* YOUR TASK
Wherever the string "userAgent" shows up in the data below, copy the whole line.

* DATA EXTRACTS
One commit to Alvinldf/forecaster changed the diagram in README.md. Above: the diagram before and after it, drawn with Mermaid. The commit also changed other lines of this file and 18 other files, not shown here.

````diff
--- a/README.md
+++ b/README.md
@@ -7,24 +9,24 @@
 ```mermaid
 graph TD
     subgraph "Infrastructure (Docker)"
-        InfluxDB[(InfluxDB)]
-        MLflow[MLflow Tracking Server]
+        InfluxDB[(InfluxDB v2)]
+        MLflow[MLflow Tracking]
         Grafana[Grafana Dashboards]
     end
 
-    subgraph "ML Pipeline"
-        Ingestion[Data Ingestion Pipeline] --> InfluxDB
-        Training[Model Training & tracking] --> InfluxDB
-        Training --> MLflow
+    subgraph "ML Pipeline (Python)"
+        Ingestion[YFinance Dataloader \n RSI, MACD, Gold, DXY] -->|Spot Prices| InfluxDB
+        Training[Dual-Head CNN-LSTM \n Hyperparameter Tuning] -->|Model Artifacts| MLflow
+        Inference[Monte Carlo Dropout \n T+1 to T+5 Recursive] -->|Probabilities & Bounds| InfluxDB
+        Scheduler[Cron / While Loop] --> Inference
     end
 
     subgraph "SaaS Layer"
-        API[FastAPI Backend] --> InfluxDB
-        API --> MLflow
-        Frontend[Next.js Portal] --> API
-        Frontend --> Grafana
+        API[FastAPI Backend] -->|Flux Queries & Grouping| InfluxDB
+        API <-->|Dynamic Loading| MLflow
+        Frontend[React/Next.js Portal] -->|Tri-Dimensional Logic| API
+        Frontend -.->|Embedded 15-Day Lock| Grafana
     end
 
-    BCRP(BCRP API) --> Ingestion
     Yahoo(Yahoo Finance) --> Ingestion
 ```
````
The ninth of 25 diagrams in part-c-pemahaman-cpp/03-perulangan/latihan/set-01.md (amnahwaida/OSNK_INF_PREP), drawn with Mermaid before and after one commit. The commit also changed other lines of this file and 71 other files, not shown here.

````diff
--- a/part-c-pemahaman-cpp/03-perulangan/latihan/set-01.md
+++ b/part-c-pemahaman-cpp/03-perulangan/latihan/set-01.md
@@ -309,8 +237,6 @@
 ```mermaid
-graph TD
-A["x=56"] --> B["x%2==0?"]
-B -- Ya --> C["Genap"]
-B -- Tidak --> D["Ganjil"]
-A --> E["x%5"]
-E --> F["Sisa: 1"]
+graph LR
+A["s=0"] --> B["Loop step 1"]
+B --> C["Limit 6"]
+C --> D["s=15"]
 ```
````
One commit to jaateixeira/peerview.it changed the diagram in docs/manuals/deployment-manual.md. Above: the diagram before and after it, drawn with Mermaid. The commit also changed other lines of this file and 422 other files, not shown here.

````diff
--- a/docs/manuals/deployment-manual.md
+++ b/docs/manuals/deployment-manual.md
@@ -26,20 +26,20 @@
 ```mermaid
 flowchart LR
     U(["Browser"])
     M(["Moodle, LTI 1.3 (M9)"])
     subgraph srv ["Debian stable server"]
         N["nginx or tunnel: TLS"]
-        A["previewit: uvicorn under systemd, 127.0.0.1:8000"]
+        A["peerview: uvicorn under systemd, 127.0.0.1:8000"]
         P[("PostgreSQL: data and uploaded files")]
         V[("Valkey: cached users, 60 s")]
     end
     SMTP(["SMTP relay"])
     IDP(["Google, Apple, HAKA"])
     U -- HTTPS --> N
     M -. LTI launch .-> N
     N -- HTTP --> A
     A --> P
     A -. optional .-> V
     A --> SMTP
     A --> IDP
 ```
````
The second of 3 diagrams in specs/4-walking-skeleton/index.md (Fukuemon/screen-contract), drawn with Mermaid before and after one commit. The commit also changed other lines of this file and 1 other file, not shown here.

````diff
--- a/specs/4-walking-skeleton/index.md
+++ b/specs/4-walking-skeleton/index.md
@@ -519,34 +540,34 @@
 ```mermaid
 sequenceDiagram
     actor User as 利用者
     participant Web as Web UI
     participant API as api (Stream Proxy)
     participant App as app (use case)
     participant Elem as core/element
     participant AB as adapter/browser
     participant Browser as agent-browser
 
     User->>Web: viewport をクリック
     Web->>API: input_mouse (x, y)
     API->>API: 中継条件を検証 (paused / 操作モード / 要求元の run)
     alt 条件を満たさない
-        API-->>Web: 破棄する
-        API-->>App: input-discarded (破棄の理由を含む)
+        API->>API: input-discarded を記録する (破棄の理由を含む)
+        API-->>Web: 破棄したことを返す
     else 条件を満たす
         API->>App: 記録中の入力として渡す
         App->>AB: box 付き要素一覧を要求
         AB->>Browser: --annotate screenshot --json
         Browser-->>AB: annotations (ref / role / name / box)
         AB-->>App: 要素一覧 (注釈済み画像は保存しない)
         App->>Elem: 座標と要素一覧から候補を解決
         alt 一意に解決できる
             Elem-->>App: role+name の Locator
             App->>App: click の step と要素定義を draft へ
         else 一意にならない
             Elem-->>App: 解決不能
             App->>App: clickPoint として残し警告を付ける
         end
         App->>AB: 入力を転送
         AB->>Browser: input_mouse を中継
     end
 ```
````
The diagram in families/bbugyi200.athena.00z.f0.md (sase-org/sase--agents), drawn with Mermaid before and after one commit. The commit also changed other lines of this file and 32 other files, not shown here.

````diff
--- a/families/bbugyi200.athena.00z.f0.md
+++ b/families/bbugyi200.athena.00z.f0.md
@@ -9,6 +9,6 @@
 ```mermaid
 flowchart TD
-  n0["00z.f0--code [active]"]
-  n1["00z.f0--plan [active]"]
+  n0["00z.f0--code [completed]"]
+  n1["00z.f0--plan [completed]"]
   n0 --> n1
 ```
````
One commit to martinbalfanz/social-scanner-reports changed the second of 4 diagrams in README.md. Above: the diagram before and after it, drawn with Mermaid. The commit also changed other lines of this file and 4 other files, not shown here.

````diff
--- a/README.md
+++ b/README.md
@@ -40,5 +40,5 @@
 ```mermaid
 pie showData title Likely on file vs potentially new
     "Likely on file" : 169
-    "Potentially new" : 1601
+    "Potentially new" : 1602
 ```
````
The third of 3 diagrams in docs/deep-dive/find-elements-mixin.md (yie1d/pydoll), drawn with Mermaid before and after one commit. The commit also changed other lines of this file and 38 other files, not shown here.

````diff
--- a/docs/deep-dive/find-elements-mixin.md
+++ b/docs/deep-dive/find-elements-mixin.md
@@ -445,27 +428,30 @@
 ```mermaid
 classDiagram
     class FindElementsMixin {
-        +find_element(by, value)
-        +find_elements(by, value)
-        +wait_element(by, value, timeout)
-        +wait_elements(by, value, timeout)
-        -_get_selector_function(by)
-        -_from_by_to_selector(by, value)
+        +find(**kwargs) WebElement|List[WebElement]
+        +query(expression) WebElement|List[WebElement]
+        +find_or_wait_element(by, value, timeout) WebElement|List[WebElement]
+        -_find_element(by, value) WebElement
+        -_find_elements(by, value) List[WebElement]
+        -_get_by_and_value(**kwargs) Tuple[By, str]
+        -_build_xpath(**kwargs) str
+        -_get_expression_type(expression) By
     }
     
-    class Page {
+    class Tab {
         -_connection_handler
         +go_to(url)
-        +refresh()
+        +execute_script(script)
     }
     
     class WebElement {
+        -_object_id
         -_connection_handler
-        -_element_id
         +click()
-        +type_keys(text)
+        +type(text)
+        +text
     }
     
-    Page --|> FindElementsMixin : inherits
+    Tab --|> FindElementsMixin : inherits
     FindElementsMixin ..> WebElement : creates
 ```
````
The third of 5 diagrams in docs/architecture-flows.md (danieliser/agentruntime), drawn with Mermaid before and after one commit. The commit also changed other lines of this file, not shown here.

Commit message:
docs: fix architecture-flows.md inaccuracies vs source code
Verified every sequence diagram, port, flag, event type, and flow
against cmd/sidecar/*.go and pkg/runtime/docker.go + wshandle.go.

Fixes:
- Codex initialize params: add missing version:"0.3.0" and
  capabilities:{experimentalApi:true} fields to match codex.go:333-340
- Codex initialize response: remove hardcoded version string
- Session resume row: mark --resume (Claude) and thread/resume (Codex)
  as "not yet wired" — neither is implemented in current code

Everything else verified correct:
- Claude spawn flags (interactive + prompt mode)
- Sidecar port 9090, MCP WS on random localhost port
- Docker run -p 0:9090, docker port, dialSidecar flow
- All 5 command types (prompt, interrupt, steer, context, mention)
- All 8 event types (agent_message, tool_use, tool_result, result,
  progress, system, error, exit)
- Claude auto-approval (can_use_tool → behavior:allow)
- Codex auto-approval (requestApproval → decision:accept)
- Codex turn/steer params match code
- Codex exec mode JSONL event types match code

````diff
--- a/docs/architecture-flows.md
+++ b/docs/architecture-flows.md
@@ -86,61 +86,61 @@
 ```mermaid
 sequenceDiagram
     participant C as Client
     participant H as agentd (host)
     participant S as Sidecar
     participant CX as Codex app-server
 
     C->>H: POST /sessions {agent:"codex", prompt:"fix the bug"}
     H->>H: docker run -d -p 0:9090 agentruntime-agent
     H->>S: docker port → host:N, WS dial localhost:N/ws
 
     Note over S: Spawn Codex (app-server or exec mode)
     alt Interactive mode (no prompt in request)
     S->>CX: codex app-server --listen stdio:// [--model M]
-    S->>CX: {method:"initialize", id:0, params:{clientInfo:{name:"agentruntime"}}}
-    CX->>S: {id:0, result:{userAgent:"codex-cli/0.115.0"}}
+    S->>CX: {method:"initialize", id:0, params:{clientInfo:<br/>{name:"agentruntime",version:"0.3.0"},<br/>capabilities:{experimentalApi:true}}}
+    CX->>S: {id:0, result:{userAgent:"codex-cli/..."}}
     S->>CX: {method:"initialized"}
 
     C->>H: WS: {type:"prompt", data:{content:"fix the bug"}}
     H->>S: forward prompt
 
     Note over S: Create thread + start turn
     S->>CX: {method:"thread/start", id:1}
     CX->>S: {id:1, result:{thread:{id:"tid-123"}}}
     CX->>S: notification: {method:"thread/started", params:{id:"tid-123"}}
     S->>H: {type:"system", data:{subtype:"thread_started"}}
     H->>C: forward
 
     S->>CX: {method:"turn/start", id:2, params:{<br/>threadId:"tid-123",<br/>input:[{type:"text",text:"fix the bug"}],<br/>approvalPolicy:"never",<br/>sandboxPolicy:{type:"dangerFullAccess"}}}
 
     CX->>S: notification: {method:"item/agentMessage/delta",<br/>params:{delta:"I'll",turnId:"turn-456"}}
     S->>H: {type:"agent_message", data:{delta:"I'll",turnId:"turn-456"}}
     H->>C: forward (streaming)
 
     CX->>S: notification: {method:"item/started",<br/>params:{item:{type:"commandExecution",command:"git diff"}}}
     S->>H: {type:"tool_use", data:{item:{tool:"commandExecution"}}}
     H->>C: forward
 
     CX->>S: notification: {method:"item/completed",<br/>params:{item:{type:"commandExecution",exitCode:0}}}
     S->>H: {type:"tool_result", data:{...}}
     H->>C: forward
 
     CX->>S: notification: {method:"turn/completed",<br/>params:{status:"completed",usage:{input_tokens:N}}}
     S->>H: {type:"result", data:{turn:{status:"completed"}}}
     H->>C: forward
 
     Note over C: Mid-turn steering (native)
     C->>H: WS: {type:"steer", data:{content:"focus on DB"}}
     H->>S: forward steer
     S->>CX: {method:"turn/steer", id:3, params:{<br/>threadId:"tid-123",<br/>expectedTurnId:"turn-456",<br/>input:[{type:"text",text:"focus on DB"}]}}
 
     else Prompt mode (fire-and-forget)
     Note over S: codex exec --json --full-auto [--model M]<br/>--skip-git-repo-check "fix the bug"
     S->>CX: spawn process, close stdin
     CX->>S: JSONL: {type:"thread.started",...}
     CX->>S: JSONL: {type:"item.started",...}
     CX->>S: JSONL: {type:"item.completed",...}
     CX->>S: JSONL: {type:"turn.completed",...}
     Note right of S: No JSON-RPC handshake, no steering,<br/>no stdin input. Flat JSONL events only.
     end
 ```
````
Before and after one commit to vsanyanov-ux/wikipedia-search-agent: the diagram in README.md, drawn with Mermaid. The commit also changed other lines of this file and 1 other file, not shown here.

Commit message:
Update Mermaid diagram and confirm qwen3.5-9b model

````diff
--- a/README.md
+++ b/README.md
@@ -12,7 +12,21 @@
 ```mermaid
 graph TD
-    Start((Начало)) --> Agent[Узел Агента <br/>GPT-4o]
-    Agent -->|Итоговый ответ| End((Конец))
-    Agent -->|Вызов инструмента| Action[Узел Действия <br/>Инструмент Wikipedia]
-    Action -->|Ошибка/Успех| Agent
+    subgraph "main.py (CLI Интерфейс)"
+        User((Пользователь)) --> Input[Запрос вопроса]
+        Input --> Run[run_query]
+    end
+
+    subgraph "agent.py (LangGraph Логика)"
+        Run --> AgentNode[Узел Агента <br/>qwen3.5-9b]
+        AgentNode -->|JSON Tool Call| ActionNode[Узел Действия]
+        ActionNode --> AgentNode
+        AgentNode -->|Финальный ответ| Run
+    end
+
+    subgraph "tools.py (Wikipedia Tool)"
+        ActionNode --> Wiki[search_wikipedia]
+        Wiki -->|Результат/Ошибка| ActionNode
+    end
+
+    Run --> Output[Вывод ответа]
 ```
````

* OUTPUT FOR THIS TASK
-    CX->>S: {id:0, result:{userAgent:"codex-cli/0.115.0"}}
+    CX->>S: {id:0, result:{userAgent:"codex-cli/..."}}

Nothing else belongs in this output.